**Exercise requirements:**
Apart from the pictures, every entry should be reproduced exactly.

Itemized modification records
* * * *

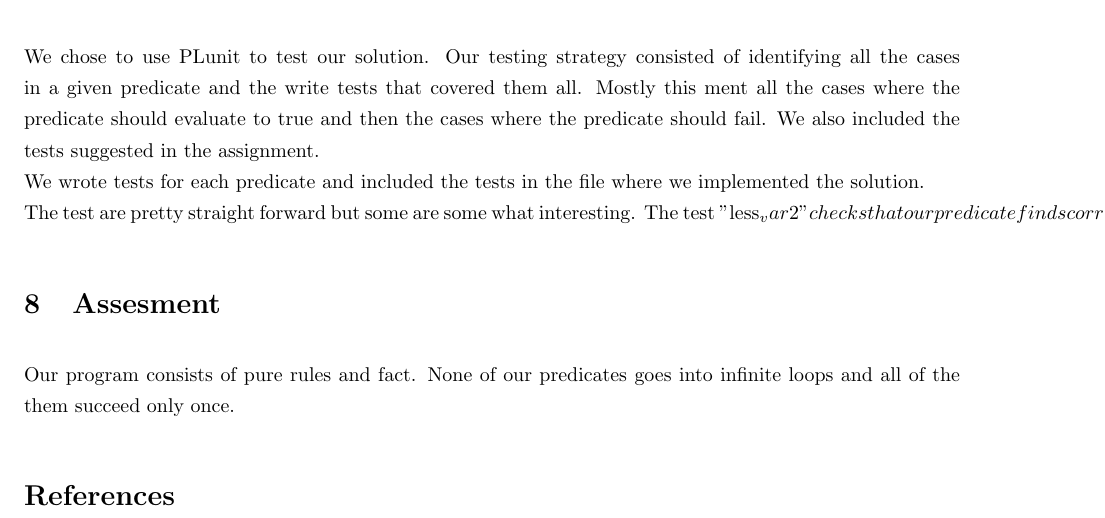
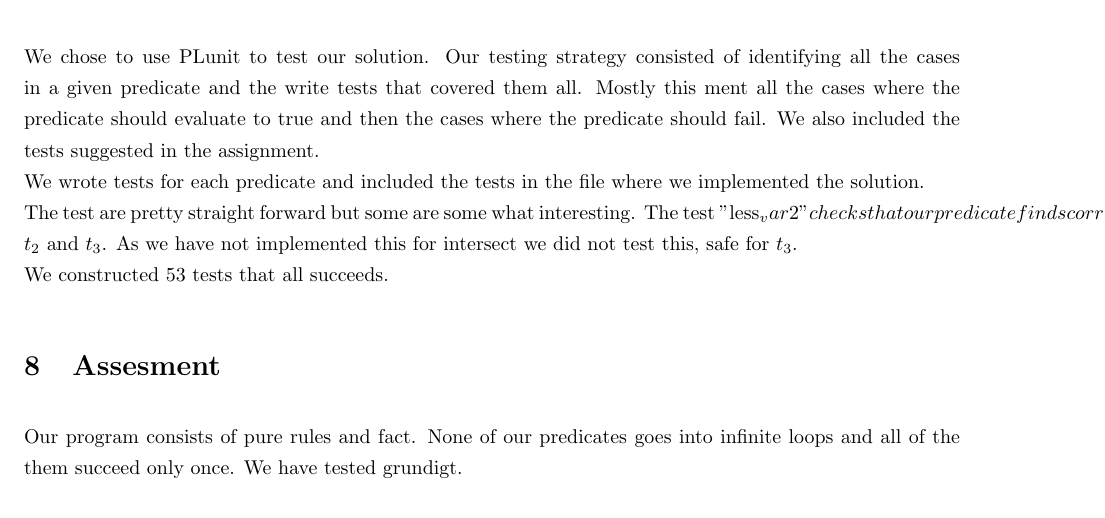
Before and after one commit to asgerp/Apassignments, a LaTeX document (Prolog/report.tex): part of page 4 of 4 before the commit and part of page 4 of 5 after it, cut so that both start at the same text. Compiled offline with pdfLaTeX.

Commit message:
test section done

```diff
--- a/Prolog/report.tex
+++ b/Prolog/report.tex
@@ -141,13 +141,14 @@ It can be seen that this solution will terminate as each callee must necessarily
 \label{sec:tests}
 We chose to use PLunit to test our solution. Our testing strategy consisted of identifying all the cases in a given predicate and the write tests that covered them all. Mostly this ment all the cases where the predicate should evaluate to true and then the cases where the predicate should fail. We also included the tests suggested in the assignment. \\
 We wrote tests for each predicate and included the tests in the file where we implemented the solution. \\
-The test are pretty straight forward but some are some what interesting. The test "less_var2" checks that our predicate finds correct answers if we ask less(s(s(x)),X). To get something measurable we had to alter the query a little. As the query would give the answer s(s(s(_GXXX))) we bound X by also asking less(X, s(s(s(s(z)))))). It is also interesting to note that we were not able to use the same tactic while testing the query ismember(N,[s(z),s(s(s(z)))],Z), but we included the test anyway without checks for what values Z and N take..
+The test are pretty straight forward but some are some what interesting. The test "less_var2" checks that our predicate finds correct answers if we ask less(s(s(x)),X). To get something measurable we had to alter the query a little. As the query would give the answer s(s(s(_GXXX))) we bound X by also asking less(X, s(s(s(s(z)))))). It is also interesting to note that we were not able to use the same tactic while testing the query ismember(N,[s(z),s(s(s(z)))],Z), but we included the test anyway without checks for what values Z and N take. In testing union we made sure to test for uninstantiated variables for $t_1$, $t_2$ and $t_3$. As we have not implemented this for intersect we did not test this, safe for $t_3$.\\
+We constructed 53 tests that all succeeds.
 
 % section tests (end)
 \section{Assesment} % (fold)
 \label{sec:assesment}
 Our program consists of pure rules and fact. None of our predicates goes into infinite loops and all of the them succeed only once.
-
+We have tested grundigt.
 
 % section assesment (end)
 \bibliographystyle{plain}
```
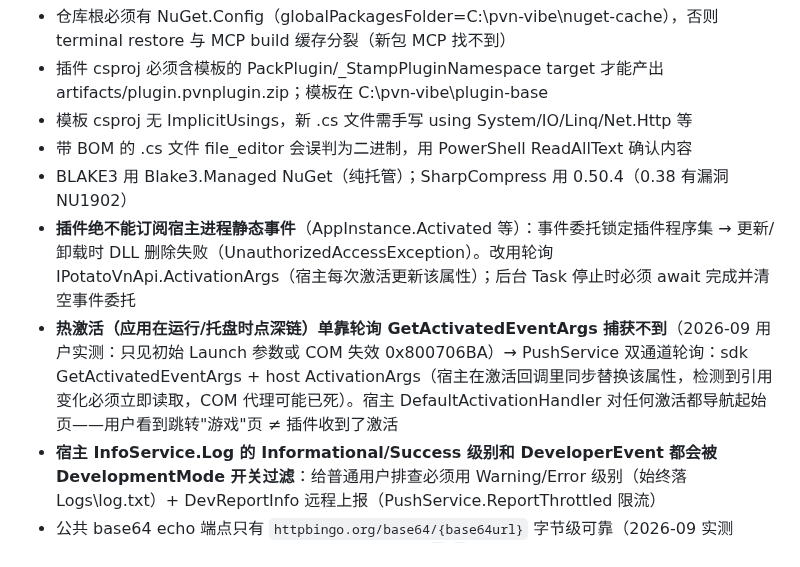
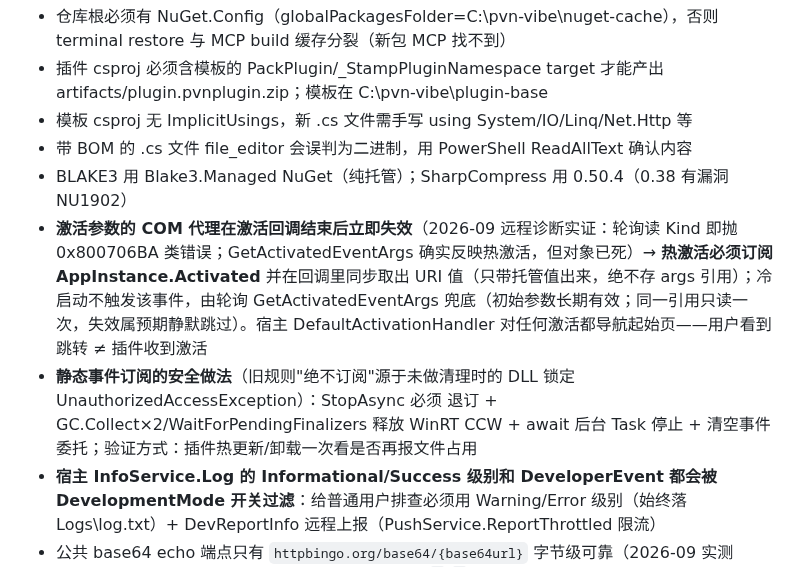
Before and after one commit to luoyuxiaoxiao/PotatoDownload, a Markdown page: AGENTS.md, the part around the change. Drawn GitHub-style.

Commit message:
chore: revise static-event rule with final warm-activation findings in AGENTS.md

```diff
--- a/AGENTS.md
+++ b/AGENTS.md
@@ -73,8 +73,8 @@
 - 模板 csproj 无 ImplicitUsings，新 .cs 文件需手写 using System/IO/Linq/Net.Http 等
 - 带 BOM 的 .cs 文件 file_editor 会误判为二进制，用 PowerShell ReadAllText 确认内容
 - BLAKE3 用 Blake3.Managed NuGet（纯托管）；SharpCompress 用 0.50.4（0.38 有漏洞 NU1902）
-- **插件绝不能订阅宿主进程静态事件**（AppInstance.Activated 等）：事件委托锁定插件程序集 → 更新/卸载时 DLL 删除失败（UnauthorizedAccessException）。改用轮询 IPotatoVnApi.ActivationArgs（宿主每次激活更新该属性）；后台 Task 停止时必须 await 完成并清空事件委托
-- **热激活（应用在运行/托盘时点深链）单靠轮询 GetActivatedEventArgs 捕获不到**（2026-09 用户实测：只见初始 Launch 参数或 COM 失效 0x800706BA）→ PushService 双通道轮询：sdk GetActivatedEventArgs + host ActivationArgs（宿主在激活回调里同步替换该属性，检测到引用变化必须立即读取，COM 代理可能已死）。宿主 DefaultActivationHandler 对任何激活都导航起始页——用户看到跳转"游戏"页 ≠ 插件收到了激活
+- **激活参数的 COM 代理在激活回调结束后立即失效**（2026-09 远程诊断实证：轮询读 Kind 即抛 0x800706BA 类错误；GetActivatedEventArgs 确实反映热激活，但对象已死）→ **热激活必须订阅 AppInstance.Activated** 并在回调里同步取出 URI 值（只带托管值出来，绝不存 args 引用）；冷启动不触发该事件，由轮询 GetActivatedEventArgs 兜底（初始参数长期有效；同一引用只读一次，失效属预期静默跳过）。宿主 DefaultActivationHandler 对任何激活都导航起始页——用户看到跳转 ≠ 插件收到激活
+- **静态事件订阅的安全做法**（旧规则"绝不订阅"源于未做清理时的 DLL 锁定 UnauthorizedAccessException）：StopAsync 必须 退订 + GC.Collect×2/WaitForPendingFinalizers 释放 WinRT CCW + await 后台 Task 停止 + 清空事件委托；验证方式：插件热更新/卸载一次看是否再报文件占用
 - **宿主 InfoService.Log 的 Informational/Success 级别和 DeveloperEvent 都会被 DevelopmentMode 开关过滤**：给普通用户排查必须用 Warning/Error 级别（始终落 Logs\log.txt）+ DevReportInfo 远程上报（PushService.ReportThrottled 限流）
 - 公共 base64 echo 端点只有 `httpbingo.org/base64/{base64url}` 字节级可靠（2026-09 实测 sha256 完全一致）；httpbin.org 的 /base64 对含 `+`/`/` 的标准 base64 一律 404（百分号编码也不行）——构造测试下载地址别用 httpbin
 - **插件 UI 禁用 XAML，一律纯 C#**：插件 XAML 依赖宿主 v1.10.1+ 的 PluginXamlHost（注册插件 IXamlMetadataProvider + ms-appx 绝对路径 LoadComponent），旧宿主 CreateSettingUi 直接 XamlParseException（2026-09 用户实测崩溃）；不要调用 ResourceLoader.Initialize/加载 Styles 字典；C# 取主题资源用 PluginTheme（ResourceDictionary.TryGetValue 不进 ThemeDictionaries，需递归且必须带回退值）
```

* * * *

**Solution below:**
Before and after one commit to asgerp/Apassignments, a LaTeX document (Prolog/report.tex): part of page 4 of 4 before the commit and part of page 4 of 5 after it, cut so that both start at the same text. Compiled offline with pdfLaTeX.

Commit message:
test section done

```diff
--- a/Prolog/report.tex
+++ b/Prolog/report.tex
@@ -141,13 +141,14 @@ It can be seen that this solution will terminate as each callee must necessarily
 \label{sec:tests}
 We chose to use PLunit to test our solution. Our testing strategy consisted of identifying all the cases in a given predicate and the write tests that covered them all. Mostly this ment all the cases where the predicate should evaluate to true and then the cases where the predicate should fail. We also included the tests suggested in the assignment. \\
 We wrote tests for each predicate and included the tests in the file where we implemented the solution. \\
-The test are pretty straight forward but some are some what interesting. The test "less_var2" checks that our predicate finds correct answers if we ask less(s(s(x)),X). To get something measurable we had to alter the query a little. As the query would give the answer s(s(s(_GXXX))) we bound X by also asking less(X, s(s(s(s(z)))))). It is also interesting to note that we were not able to use the same tactic while testing the query ismember(N,[s(z),s(s(s(z)))],Z), but we included the test anyway without checks for what values Z and N take..
+The test are pretty straight forward but some are some what interesting. The test "less_var2" checks that our predicate finds correct answers if we ask less(s(s(x)),X). To get something measurable we had to alter the query a little. As the query would give the answer s(s(s(_GXXX))) we bound X by also asking less(X, s(s(s(s(z)))))). It is also interesting to note that we were not able to use the same tactic while testing the query ismember(N,[s(z),s(s(s(z)))],Z), but we included the test anyway without checks for what values Z and N take. In testing union we made sure to test for uninstantiated variables for $t_1$, $t_2$ and $t_3$. As we have not implemented this for intersect we did not test this, safe for $t_3$.\\
+We constructed 53 tests that all succeeds.
 
 % section tests (end)
 \section{Assesment} % (fold)
 \label{sec:assesment}
 Our program consists of pure rules and fact. None of our predicates goes into infinite loops and all of the them succeed only once.
-
+We have tested grundigt.
 
 % section assesment (end)
 \bibliographystyle{plain}
```
Before and after one commit to luoyuxiaoxiao/PotatoDownload, a Markdown page: AGENTS.md, the part around the change. Drawn GitHub-style.

Commit message:
chore: revise static-event rule with final warm-activation findings in AGENTS.md

```diff
--- a/AGENTS.md
+++ b/AGENTS.md
@@ -73,8 +73,8 @@
 - 模板 csproj 无 ImplicitUsings，新 .cs 文件需手写 using System/IO/Linq/Net.Http 等
 - 带 BOM 的 .cs 文件 file_editor 会误判为二进制，用 PowerShell ReadAllText 确认内容
 - BLAKE3 用 Blake3.Managed NuGet（纯托管）；SharpCompress 用 0.50.4（0.38 有漏洞 NU1902）
-- **插件绝不能订阅宿主进程静态事件**（AppInstance.Activated 等）：事件委托锁定插件程序集 → 更新/卸载时 DLL 删除失败（UnauthorizedAccessException）。改用轮询 IPotatoVnApi.ActivationArgs（宿主每次激活更新该属性）；后台 Task 停止时必须 await 完成并清空事件委托
-- **热激活（应用在运行/托盘时点深链）单靠轮询 GetActivatedEventArgs 捕获不到**（2026-09 用户实测：只见初始 Launch 参数或 COM 失效 0x800706BA）→ PushService 双通道轮询：sdk GetActivatedEventArgs + host ActivationArgs（宿主在激活回调里同步替换该属性，检测到引用变化必须立即读取，COM 代理可能已死）。宿主 DefaultActivationHandler 对任何激活都导航起始页——用户看到跳转"游戏"页 ≠ 插件收到了激活
+- **激活参数的 COM 代理在激活回调结束后立即失效**（2026-09 远程诊断实证：轮询读 Kind 即抛 0x800706BA 类错误；GetActivatedEventArgs 确实反映热激活，但对象已死）→ **热激活必须订阅 AppInstance.Activated** 并在回调里同步取出 URI 值（只带托管值出来，绝不存 args 引用）；冷启动不触发该事件，由轮询 GetActivatedEventArgs 兜底（初始参数长期有效；同一引用只读一次，失效属预期静默跳过）。宿主 DefaultActivationHandler 对任何激活都导航起始页——用户看到跳转 ≠ 插件收到激活
+- **静态事件订阅的安全做法**（旧规则"绝不订阅"源于未做清理时的 DLL 锁定 UnauthorizedAccessException）：StopAsync 必须 退订 + GC.Collect×2/WaitForPendingFinalizers 释放 WinRT CCW + await 后台 Task 停止 + 清空事件委托；验证方式：插件热更新/卸载一次看是否再报文件占用
 - **宿主 InfoService.Log 的 Informational/Success 级别和 DeveloperEvent 都会被 DevelopmentMode 开关过滤**：给普通用户排查必须用 Warning/Error 级别（始终落 Logs\log.txt）+ DevReportInfo 远程上报（PushService.ReportThrottled 限流）
 - 公共 base64 echo 端点只有 `httpbingo.org/base64/{base64url}` 字节级可靠（2026-09 实测 sha256 完全一致）；httpbin.org 的 /base64 对含 `+`/`/` 的标准 base64 一律 404（百分号编码也不行）——构造测试下载地址别用 httpbin
 - **插件 UI 禁用 XAML，一律纯 C#**：插件 XAML 依赖宿主 v1.10.1+ 的 PluginXamlHost（注册插件 IXamlMetadataProvider + ms-appx 绝对路径 LoadComponent），旧宿主 CreateSettingUi 直接 XamlParseException（2026-09 用户实测崩溃）；不要调用 ResourceLoader.Initialize/加载 Styles 字典；C# 取主题资源用 PluginTheme（ResourceDictionary.TryGetValue 不进 ThemeDictionaries，需递归且必须带回退值）
```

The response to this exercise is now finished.